─── Information provided ───
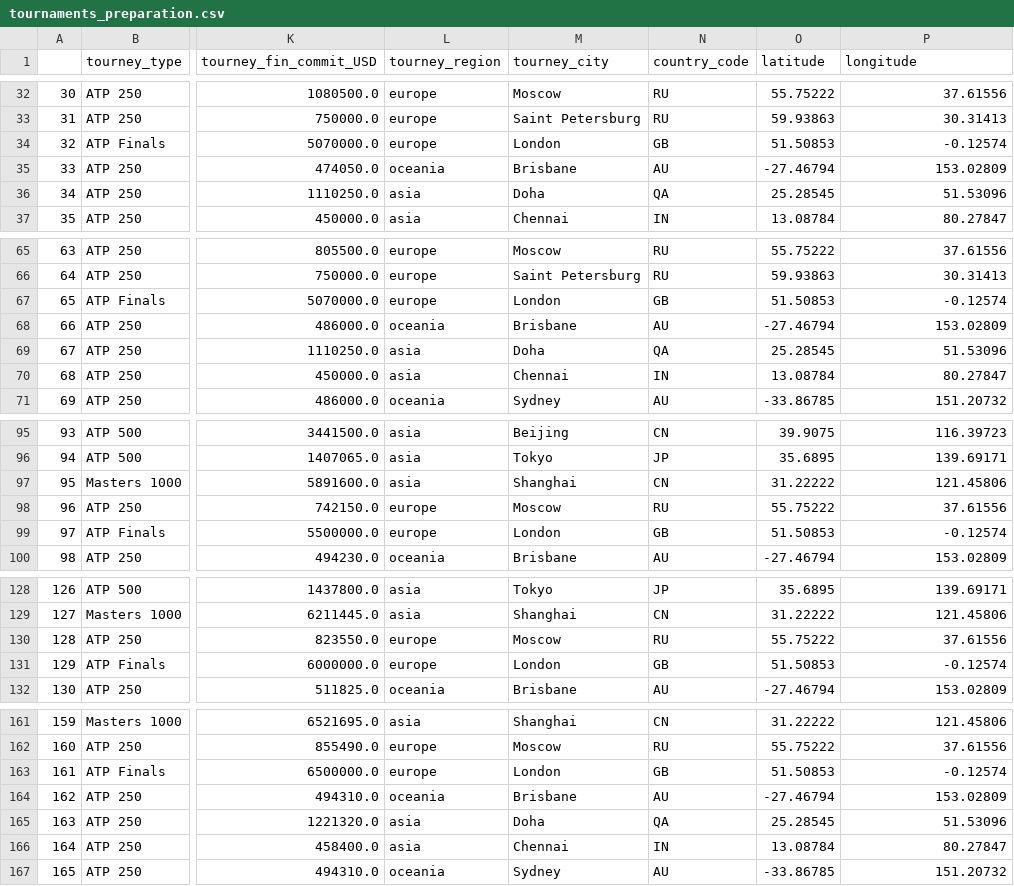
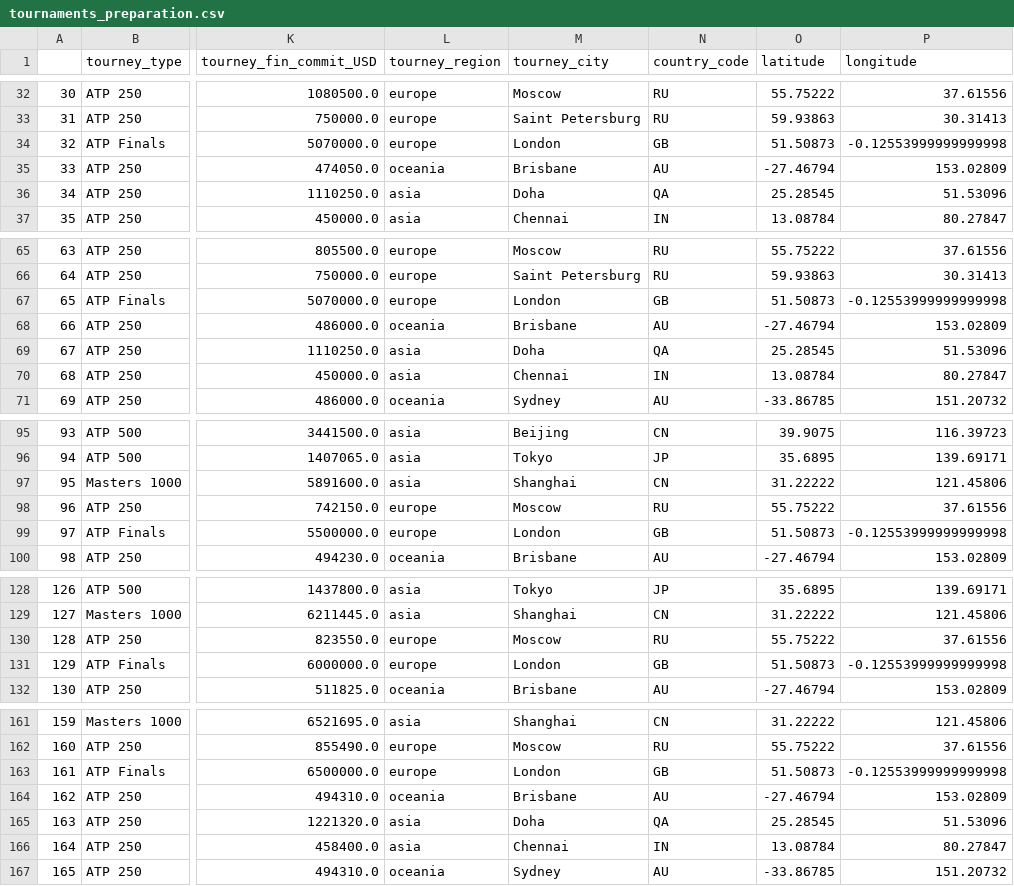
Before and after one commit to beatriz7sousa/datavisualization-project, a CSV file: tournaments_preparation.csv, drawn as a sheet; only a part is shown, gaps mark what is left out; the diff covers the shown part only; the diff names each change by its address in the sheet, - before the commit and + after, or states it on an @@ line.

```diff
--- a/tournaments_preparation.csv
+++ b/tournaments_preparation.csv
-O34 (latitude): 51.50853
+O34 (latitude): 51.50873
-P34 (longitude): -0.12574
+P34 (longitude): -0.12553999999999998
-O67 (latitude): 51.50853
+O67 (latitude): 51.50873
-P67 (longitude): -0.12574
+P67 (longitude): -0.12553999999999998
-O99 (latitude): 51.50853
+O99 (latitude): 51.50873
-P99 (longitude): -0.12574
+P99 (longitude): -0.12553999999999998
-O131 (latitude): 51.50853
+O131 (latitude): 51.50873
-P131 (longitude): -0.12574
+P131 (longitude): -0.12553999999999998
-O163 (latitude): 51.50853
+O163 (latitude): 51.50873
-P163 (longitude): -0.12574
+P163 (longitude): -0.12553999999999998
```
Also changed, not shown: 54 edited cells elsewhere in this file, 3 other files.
───
What is required
Note how many lines in the data above have the string "file" in them, and give that number by itself.

Reply to the task
2